Slow-cooking a meal on Saturday evening has become a weekly tradition for my wife and I. After we’ve done our grocery shopping and enjoyed our afternoon, we typically come home, prep for dinner and let a delicious meal cook while we relax.
This past Saturday, we decided to make pulled pork barbeque sandwiches with a side of roasted root vegetables. Since pork shoulder and root veggies take so long to cook, we rarely prepare them during the week. Because we have all the time in the world to relax and sit around the house while everything cooks, making a meal like this on the weekend works perfectly. And, we always cook large portions, so we eat the leftovers throughout the week.
To start the meal, I put a two-pound pork shoulder roast into a pot on the stove. Although many people like to roast barbeque in the oven, I find it works best on the range. This way, the meat stays juicy, I can check on its doneness more easily and it frees up the oven for other items.
Along with about a spoonful of olive oil, I rubbed the roast down with salt, pepper, paprika, cinnamon, Worcestershire sauce and molasses. I added about a third of a cup of apple cider vinegar to the pot as well. Being from the Tar Heel State, I always associate pork barbeque with Carolina style pulled pork and cook my pig with plenty of vinegar.
For a lazy Saturday, it’s nice to have such little prep work, and the next steps are even easier. I put the burner on medium-low heat, cover the pot and let the meat cook for one hour and 45 minutes. I try to turn it at least once so it cooks evenly on both sides. It’s important not move it too much, though. Otherwise, the heat won’t penetrate as deeply and the pork will take longer to cook.
At this point, the BBQ starts falling apart. Instead of cutting the meat – since this is pulled pork – I use either tongs or forks to break the roast into small pieces, but I don’t completely shred it just yet. Next, I add about 2/3 of a cup of store-bought barbeque sauce – we usually opt for Rufus Teague – and put everything on medium heat for around 20 minutes.

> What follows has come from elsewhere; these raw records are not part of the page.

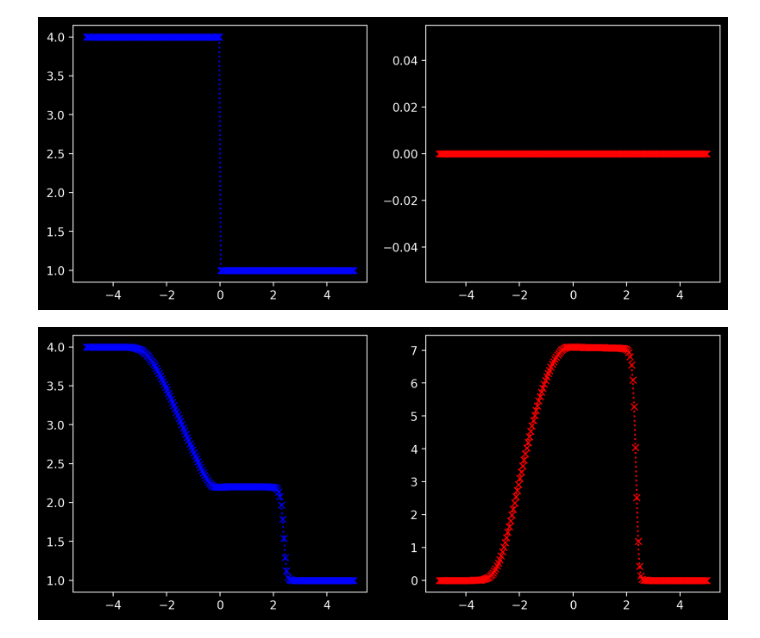
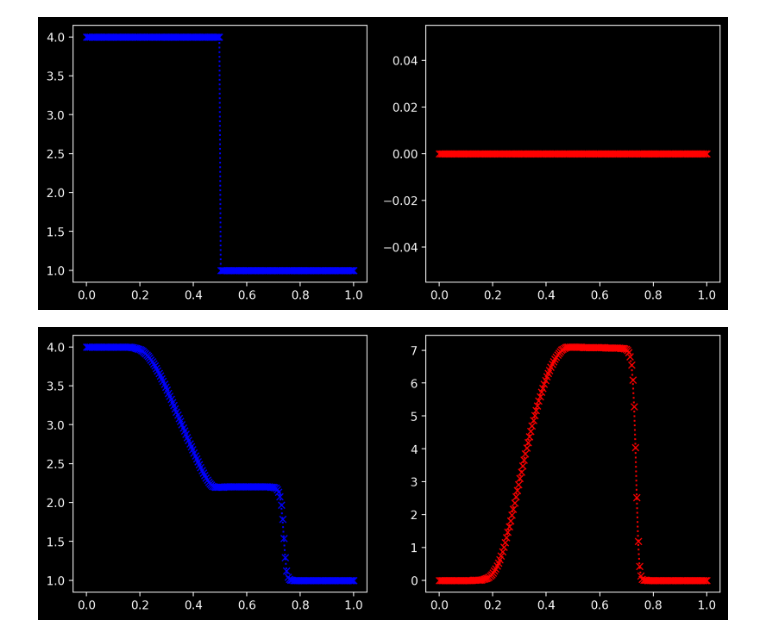
Before and after one commit to honzapulpan/fav-SNM2, a Jupyter notebook: notebooks/honza-test.ipynb, the cells around one changed output. Drawn from its saved outputs; the diff is of its cells as text; code cells hidden in the pictures.

```diff
--- a/notebooks/honza-test.ipynb
+++ b/notebooks/honza-test.ipynb
@@ -136,11 +136,12 @@ grav = 9.81
 # domain
 N = 200
 Nt = 400
-dx = 0.05
-dt = 0.001
+dx = 0.005
+dt = 0.0001
 dtdx = dt/dx
 
 x_start = -N/2*dx #-5.
+x_start = 0
 x = np.linspace(x_start, x_start + dx*N, N)
 
 
@@ -154,32 +155,32 @@ q_state[0,int(N/2):] = 1
 
 
 # problem_data
 problem_data = {'grav' : grav,
                'efix' : False}
 aux_l, aux_r = 0, 0
 
 plt.subplot(1, 2, 1)
 plt.plot(x, q_state[0,:], 'bx:')
 plt.subplot(1, 2, 2)
 plt.plot(x, q_state[1,:], 'rx:')
 plt.show()
 
 # run Roe solver
 for i in range(Nt):
     q_l = q_state[:,:-1]
     q_r = q_state[:,1:]
 
     #wave, s, amdq, apdq = shallow_roe_1D(q_l, q_r, aux_l, aux_r, problem_data)
     wave, s, amdq, apdq = shallow_hll_1D(q_l, q_r, aux_l, aux_r, problem_data)
 
     q_state[:,:-1] = q_state[:,:-1] - dtdx * amdq
     q_state[:,1:] = q_state[:,1:] - dtdx * apdq
 
 plt.subplot(1, 2, 1)
 plt.plot(x, q_state[0,:], 'bx:')
 plt.subplot(1, 2, 2)
 plt.plot(x, q_state[1,:], 'rx:')
 plt.show()
 # %% [output]
-[figure, old version]
+[figure, new version]
-[figure, old version]
+[figure, new version]
```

To finish the barbeque, all that’s left is to shred it. After turning off the heat, I use a couple of forks to pull the meat into strips. Since the pork has cooked for so long and is already separating on its own, this step is fairly easy. Once everything is well shredded, it’s ready to eat!
Now, it’s time to turn our attention to the side dish. Once I get the pork cooking, I prep and chop my veggies. For Saturday’s dinner, I used five carrots, six small russet potatoes, four fennel bulbs and a large red onion. These vegetables are fairly easy to prep – just peel the carrots and the onion, wash the potatoes and cut the stalks off the fennel – and I only give them a rough chop. Since they’ll roast for a long time, I cut the veggies into fairly large pieces so that they cook through without turning into mush.
As I cut the vegetables, I place them into a large baking pan. Once they’re all chopped, I toss them in a tablespoon of olive oil and season them with salt, pepper, rosemary, thyme and sage. Then, I cover the pan with aluminum foil, and bake it in the oven at 360 degrees for one hour.
By now, most of the vegetables are cooked through and fork tender. However, I take the foil off and place them back in the oven at 375 for 25 minutes in order to brown them. Simply baking root veggies might cook them, but it doesn’t do much to bolster their flavor. By cooking them uncovered for even a short amount of time, it ensures that they turn a nice golden color. When the outside layer begins to caramelize, it changes the taste and makes everything a bit sweeter and richer in flavor.
If my BBQ and vegetables aren’t done at the same time or we want to wait a bit for dinner – which often happens on a lazy Saturday – I turn the heat off and leave the veggies in the stove or the pork on the range until we’re ready to eat. Before plating, I toast a few pieces of bread – we used a French sourdough – for the sandwiches. Then, I simply pile on the barbeque, spoon out the vegetables and dig in!
The whole meal cost around $30. With enough food for 6 portions, that comes to $5 per serving. Remember that you can always use vegetables that are on sale and skip the premade barbeque sauce to save even more money.
All in all, our meal of pulled pork BBQ sandwiches with roasted root vegetables was delicious, affordable and slow-cooked, and it made an excellent end to a wonderful Saturday. I hope you get the chance to try it too.